  • "So it came about when Moses held his hand up, that Israel prevailed, and when he let his hand down, Amalek prevailed. But Moses' hands were heavy. Then they took a stone and put it under him, and he sat on it; and Aaron and Hur supported his hands, one on one side and one on the other. Thus his hands were steady until the sun set" (Exodus 17:11-12)
In the above selection of passages from Scripture - only a small selection out of many others - we find hands being used for healing, hands used to help, hands used to pray, hands used for sending, hands used to comfort, hands used for blessing, and so forth. Hands clearly play very important roles in our lives. Consider the image of a potter, molding clay with their hands. The potter takes special care to carefully craft each and every piece of pottery, molding, shaping, waiting. What if we took this same level of care with others? What if we used our hands as hands of mercy, and hands of justice - as instruments of both mercy and justice?

Hands can unfortunately also be used for many bad, even malicious purposes. Hands can be used to perpetuate social injustices and even many social sins, such as human trafficking, the alienation of immigrants, the slaughter of innocent lives, and the destruction - genocide, even - of entire people groups. Hands can be used to promote racism and discrimination, to deny basic human rights, to uphold inequality, to propagate the pornography industry (which includes the literal stripping of human dignity), to hurt minority groups and exclude others. Hands can be used to hold weapons, to deprive others of an education, to continue to advance environmental degradation, to poison, to injure, and many other such things.
Photo credit to Br. Francis de Sales Wagner (Path of Life blog)

But hands can also be used to stand up for the oppressed and the marginalized. Hands can be used to help social causes - consider movements such as those led by Gandhi or Martin Luther King Jr. Hands can be used to rebel against unjust social orders. Hands can be used to band together as one people. Hands can be joined together in prayer. Hands can be used to heal. Hands can be used to create. Hands can be used for many creative purposes, but can we not also use our hands to help those who are hungry? Can we use our hands to offer drinks to those who are thirsty?
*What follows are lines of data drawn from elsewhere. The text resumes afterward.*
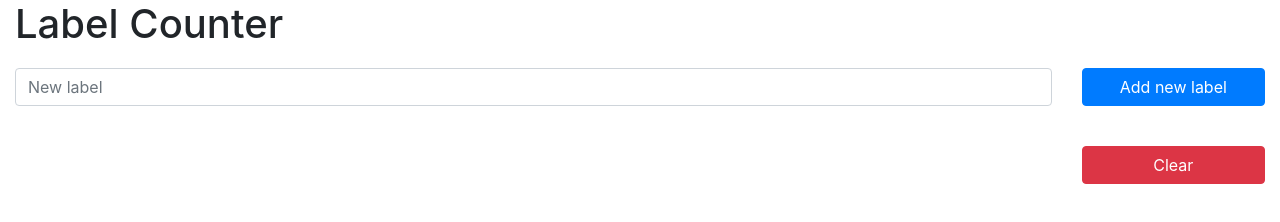
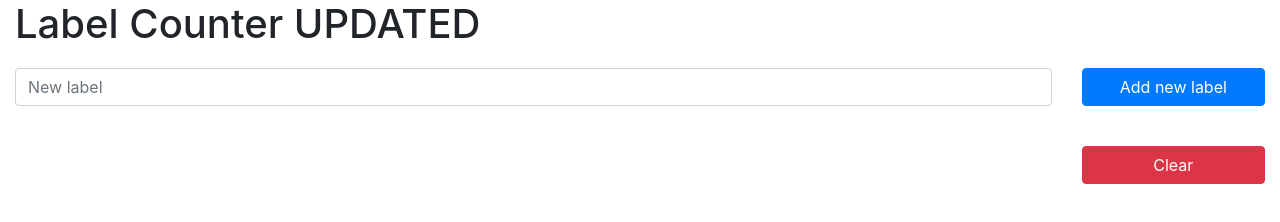
Before and after one commit to marciotoshio/label_counter, a plain HTML site: page index.html in a window 1280 px wide. Drawn offline with nearby package versions, Linux system fonts and the light colour scheme.

Commit message:
updated test

```diff
--- a/index.html
+++ b/index.html
@@ -9,12 +9,12 @@
     <link rel="stylesheet" href="https://stackpath.bootstrapcdn.com/bootstrap/4.1.3/css/bootstrap.min.css" integrity="sha384-MCw98/SFnGE8fJT3GXwEOngsV7Zt27NXFoaoApmYm81iuXoPkFOJwJ8ERdknLPMO" crossorigin="anonymous">
     <link rel="stylesheet" href="css/main.css">
 
-    <title>Label Counter</title>
+    <title>Label Counter UPDATED</title>
   </head>
 
   <body>
     <div class="container-fluid">
-      <h1>Label Counter</h1>
+      <h1>Label Counter UPDATED</h1>
       <form class="form">
         <div class="form-group row">
           <div class="col-sm-10">
```
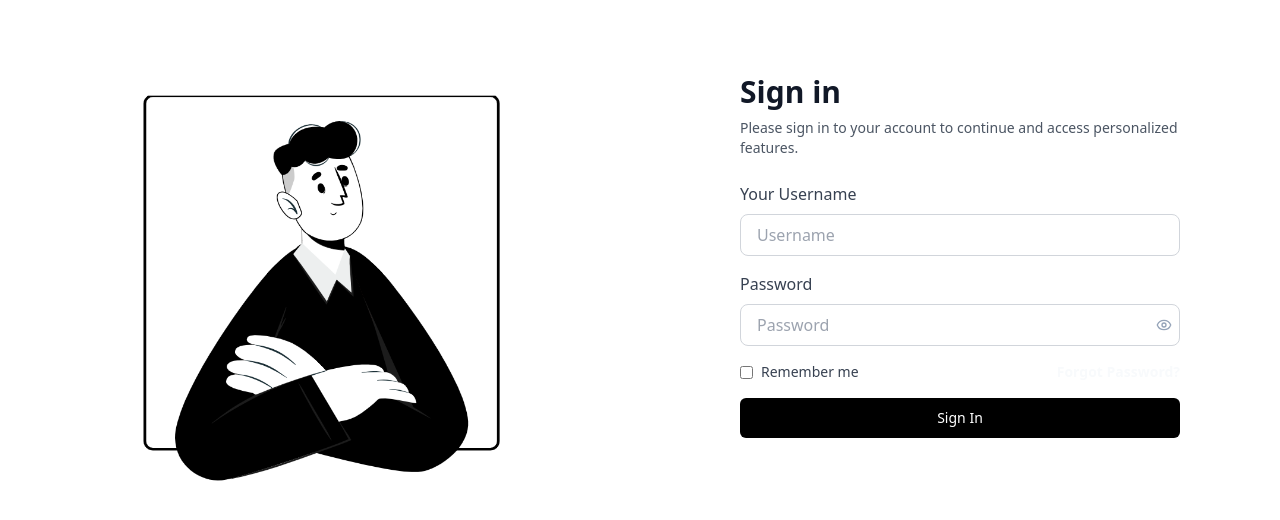
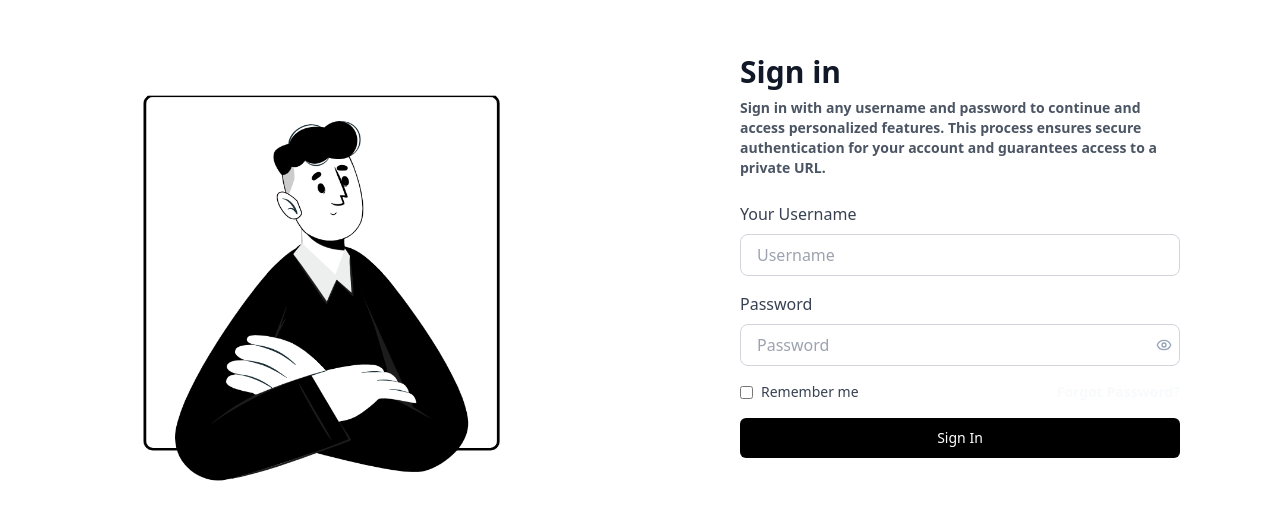
Before and after one commit to Bikash-Malu/3legant, a React (Vite) app: page /login in a window 1280 px wide. Shown: the part 120-640 px from the top of the page. Built offline with nearby package versions, Linux system fonts and the light colour scheme.

Commit message:
adding login info text

```diff
--- a/src/components/Dashboard.jsx
+++ b/src/components/Dashboard.jsx
@@ -129,7 +129,7 @@ export default function Dashboard() {
 
   const handleDateChange = (date) => {
     setSelectedDate(date);
-    setShowCalendar(false); // Close calendar after date selection
+    setShowCalendar(false);
   };
   return (
     <div className="flex min-h-screen bg-gray-50 dark:bg-[#242424]">
--- a/src/components/auth/Login.jsx
+++ b/src/components/auth/Login.jsx
@@ -126,9 +126,10 @@ export default function Login() {
           <div className="mx-auto w-full max-w-[440px] space-y-6">
             <div className="space-y-2">
             <h1 className="text-3xl font-bold text-gray-900">Sign in</h1>
-<p className="mt-2 text-sm text-gray-600">
-    Please sign in to your account to continue and access personalized features.
+            <p className="mt-2 text-sm text-gray-600 font-bold">
+            Sign in with any username and password to continue and access personalized features. This process ensures secure authentication for your account and guarantees access to a private URL.
 </p>
+
 
             </div>
             <form className="space-y-4" onSubmit={handleSubmit} noValidate>
```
Can we use our hands to offer clothes to those who have little, or none? Could we not also offer up our hands to comfort those who are mourning? Could we not use our hands to write to those who are imprisoned? We can use our hands to build homes for those who have none. We can use our hands to offer up change to those on the streets. Can we use our hands to cook for others? Can we use our hands to clean for others? Perhaps we can use our hands to communicate with the Deaf community. We can use our hands to welcome the immigrants. We can use our hands to tend to and care for our "common home," this environment and creation surrounding us. Perhaps we can also use our hands to show love and care to other animals.

Human beings are remarkable creatures. We have the amazing capacity to use our hands for works of mercy and works of justice. We can do all of these things and more. It is important for us not only to recognize this blessing, but to act on it. In particular, let this be a reminder of the social call one may say that we each have - regardless of religious tradition, culture, ethnic background, etc. - to help each other go through life together.

What will you do with your hands as instruments of mercy and justice?